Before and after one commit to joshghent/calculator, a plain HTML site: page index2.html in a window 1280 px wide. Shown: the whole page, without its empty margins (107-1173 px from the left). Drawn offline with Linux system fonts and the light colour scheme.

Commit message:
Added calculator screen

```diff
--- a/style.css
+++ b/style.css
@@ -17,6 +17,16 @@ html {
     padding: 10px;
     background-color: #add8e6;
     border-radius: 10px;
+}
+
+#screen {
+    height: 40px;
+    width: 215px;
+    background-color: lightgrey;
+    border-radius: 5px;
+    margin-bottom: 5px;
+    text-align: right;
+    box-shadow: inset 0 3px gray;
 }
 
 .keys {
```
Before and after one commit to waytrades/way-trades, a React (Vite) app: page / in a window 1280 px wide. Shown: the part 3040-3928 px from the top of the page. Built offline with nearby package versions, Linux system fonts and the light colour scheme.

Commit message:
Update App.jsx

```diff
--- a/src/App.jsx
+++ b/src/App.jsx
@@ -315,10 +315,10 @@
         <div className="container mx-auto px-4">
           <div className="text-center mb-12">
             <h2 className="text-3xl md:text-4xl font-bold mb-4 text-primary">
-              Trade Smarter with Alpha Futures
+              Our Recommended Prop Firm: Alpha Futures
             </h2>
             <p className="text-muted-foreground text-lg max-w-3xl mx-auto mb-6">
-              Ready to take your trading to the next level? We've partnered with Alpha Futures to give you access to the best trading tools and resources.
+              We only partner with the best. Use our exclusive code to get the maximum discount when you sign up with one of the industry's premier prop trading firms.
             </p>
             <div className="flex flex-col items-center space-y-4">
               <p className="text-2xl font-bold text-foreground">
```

» What the exercise asks
Each line of the entries holding the string "text" should be found and copied.

» Answer for this exercise
+    text-align: right;
           <div className="text-center mb-12">
             <h2 className="text-3xl md:text-4xl font-bold mb-4 text-primary">
             <p className="text-muted-foreground text-lg max-w-3xl mx-auto mb-6">
               <p className="text-2xl font-bold text-foreground">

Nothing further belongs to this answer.